Problem to solve |
Read the records beneath this task and copy every line that contains the string "Scenery".
****************************************
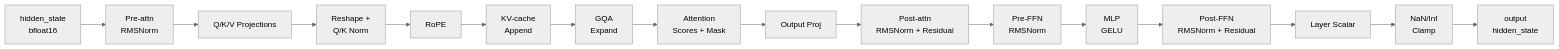
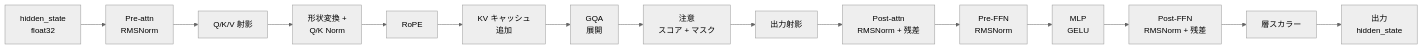
The sixth of 7 diagrams in README.md (babcs2035/distributed-llm), drawn with Mermaid (neutral theme) before and after one commit. The commit also changed other lines of this file and 17 other files, not shown here.

````diff
--- a/README.md
+++ b/README.md
@@ -687,18 +768,17 @@
 ```mermaid
 graph LR
-    A[hidden_state<br/>bfloat16] --> B[Pre-attn<br/>RMSNorm]
-    B --> C[Q/K/V Projections]
-    C --> D[Reshape +<br/>Q/K Norm]
+    A[hidden_state<br/>float32] --> B[Pre-attn<br/>RMSNorm]
+    B --> C[Q/K/V 射影]
+    C --> D[形状変換 +<br/>Q/K Norm]
     D --> E[RoPE]
-    E --> F[KV-cache<br/>Append]
-    F --> G[GQA<br/>Expand]
-    G --> H[Attention<br/>Scores + Mask]
-    H --> I[Output Proj]
-    I --> J[Post-attn<br/>RMSNorm + Residual]
+    E --> F[KV キャッシュ<br/>追加]
+    F --> G[GQA<br/>展開]
+    G --> H[注意<br/>スコア + マスク]
+    H --> I[出力射影]
+    I --> J[Post-attn<br/>RMSNorm + 残差]
     J --> K[Pre-FFN<br/>RMSNorm]
     K --> L[MLP<br/>GELU]
-    L --> M[Post-FFN<br/>RMSNorm + Residual]
-    M --> N[Layer Scalar]
-    N --> O[NaN/Inf<br/>Clamp]
-    O --> P[output<br/>hidden_state]
+    L --> M[Post-FFN<br/>RMSNorm + 残差]
+    M --> N[層スカラー]
+    N --> O[出力<br/>hidden_state]
 ```
````
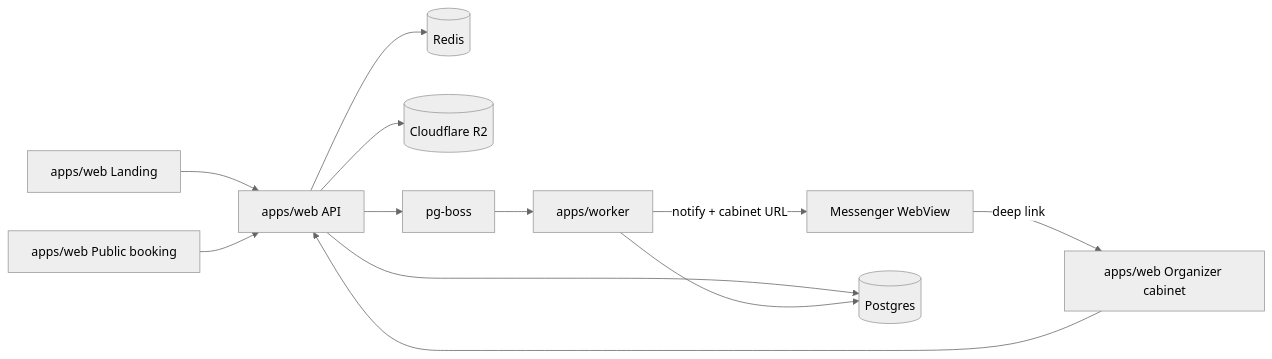
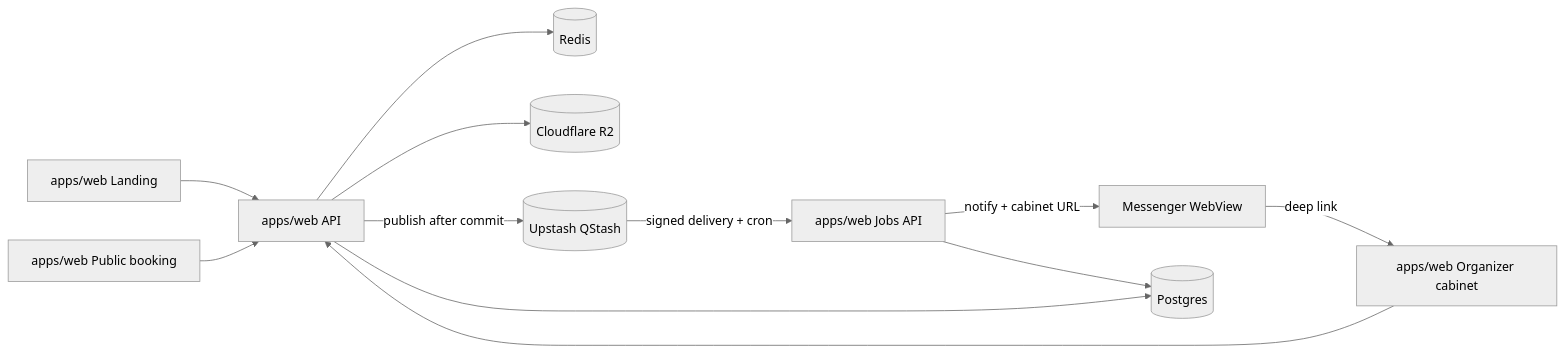
Before and after one commit to RM66/count-me-in: the diagram in docs/architecture.md, drawn with Mermaid (neutral theme). The commit also changed other lines of this file and 60 other files, not shown here.

Commit message:
pg-boss -> QStash

````diff
--- a/docs/architecture.md
+++ b/docs/architecture.md
@@ -19,25 +19,25 @@
 ```mermaid
 flowchart LR
   Landing[apps/web Landing]
   Public[apps/web Public booking]
   Cabinet[apps/web Organizer cabinet]
   Messenger[Messenger WebView]
   API[apps/web API]
-  Worker[apps/worker]
+  Jobs[apps/web Jobs API]
   DB[(Postgres)]
   Redis[(Redis)]
   R2[(Cloudflare R2)]
-  MQ[pg-boss]
+  QStash[(Upstash QStash)]
 
   Landing --> API
   Public --> API
   Cabinet --> API
   Messenger -->|"deep link"| Cabinet
-  Worker -->|"notify + cabinet URL"| Messenger
+  API -->|"publish after commit"| QStash
+  QStash -->|"signed delivery + cron"| Jobs
+  Jobs -->|"notify + cabinet URL"| Messenger
+  Jobs --> DB
   API --> DB
   API --> Redis
   API --> R2
-  API --> MQ
-  MQ --> Worker
-  Worker --> DB
 ```
````
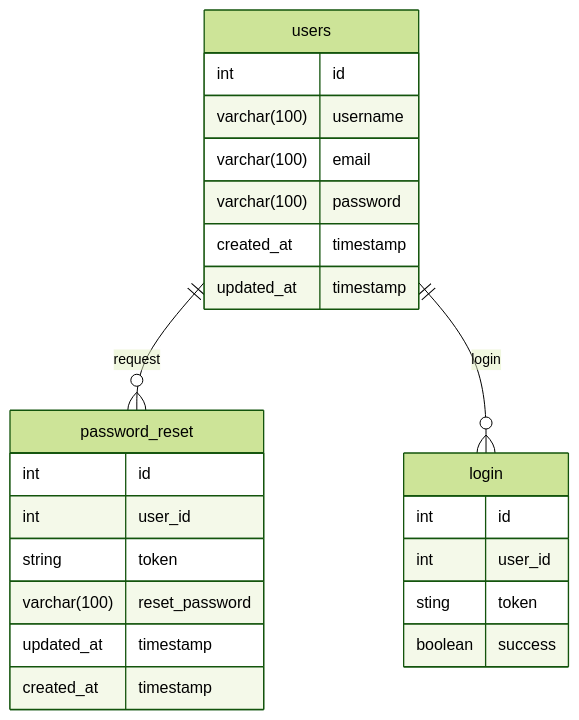
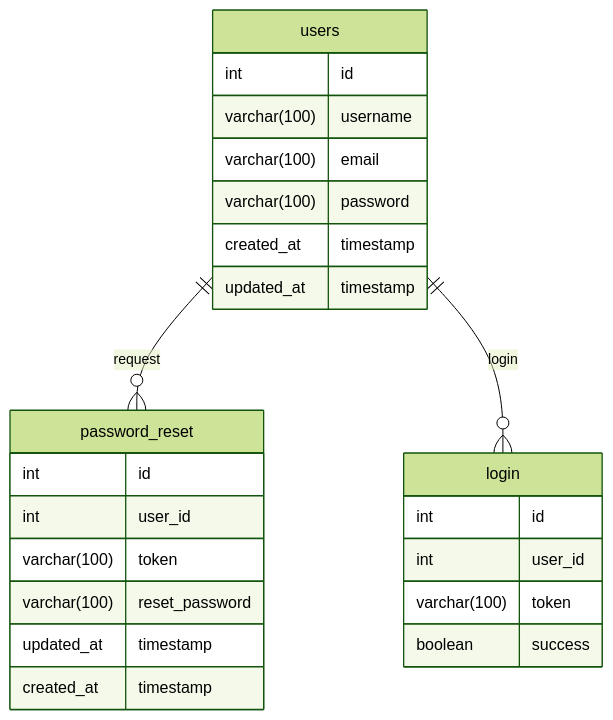
Before and after one commit to MohamadDimasPrayoga1010/koda-b4-db4: the diagram in README.md, drawn with Mermaid (forest theme).

Commit message:
refactor: fix typo

````diff
--- a/README.md
+++ b/README.md
@@ -3,33 +3,33 @@
 ```mermaid
 erDiagram
 
 users{
     int id
     varchar(100) username
     varchar(100) email
     varchar(100) password
     created_at timestamp
     updated_at timestamp
 }
 
 password_reset{
     int id
     int user_id
-    string token
+    varchar(100) token
     varchar(100) reset_password
     updated_at timestamp
     created_at timestamp
 }
 
 login{
     int id
     int user_id
-    sting token
+    varchar(100) token
     boolean success
 }
 
 users ||--o{ password_reset : "request"
 users ||--o{ login : "login"
 
 
 ```
````
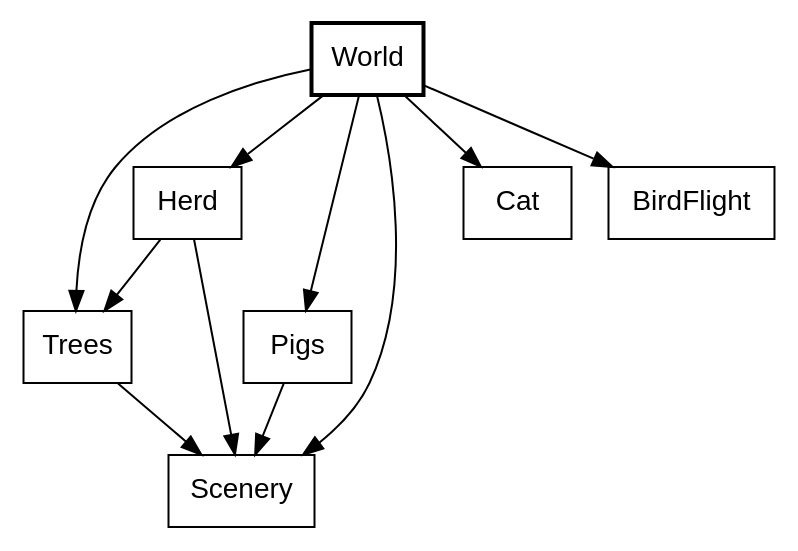
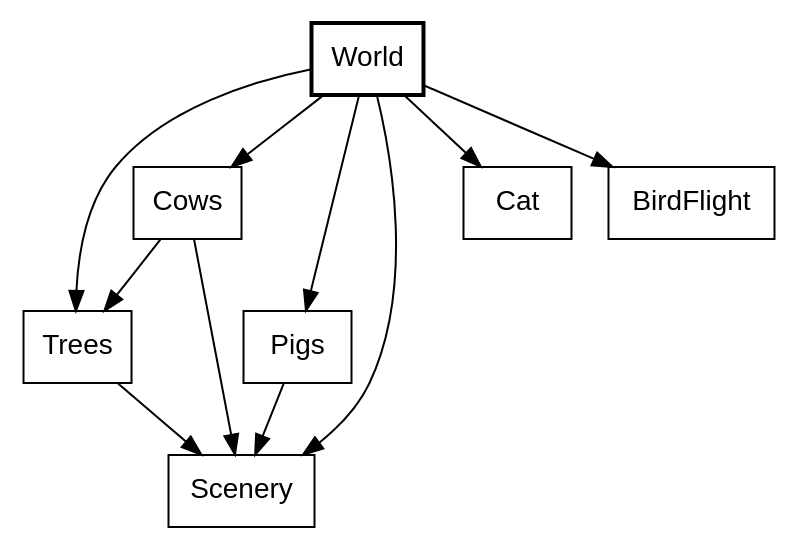
The third of 19 diagrams in canvas_apps/safari/tutorial/tutorial.md (showell/roc-apps), drawn with Graphviz before and after one commit. The commit also changed other lines of this file and 2 other files, not shown here.

Commit message:
safari: Herd becomes Cows
It is cows only, and Pigs has a herd of its own.

````diff
--- a/canvas_apps/safari/tutorial/tutorial.md
+++ b/canvas_apps/safari/tutorial/tutorial.md
@@ -174,16 +174,16 @@
 ```dot
 digraph world {
   node [shape=box, fontname="Helvetica"];
   World [style=bold];
   World -> Trees;
-  World -> Herd;
+  World -> Cows;
   World -> Pigs;
   World -> Scenery;
   World -> Cat;
   World -> BirdFlight;
-  Herd -> Trees;
-  Herd -> Scenery;
+  Cows -> Trees;
+  Cows -> Scenery;
   Trees -> Scenery;
   Pigs -> Scenery;
 }
 ```
````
****************************************
The completed task |
   World -> Scenery;
-  Herd -> Scenery;
+  Cows -> Scenery;
   Trees -> Scenery;
   Pigs -> Scenery;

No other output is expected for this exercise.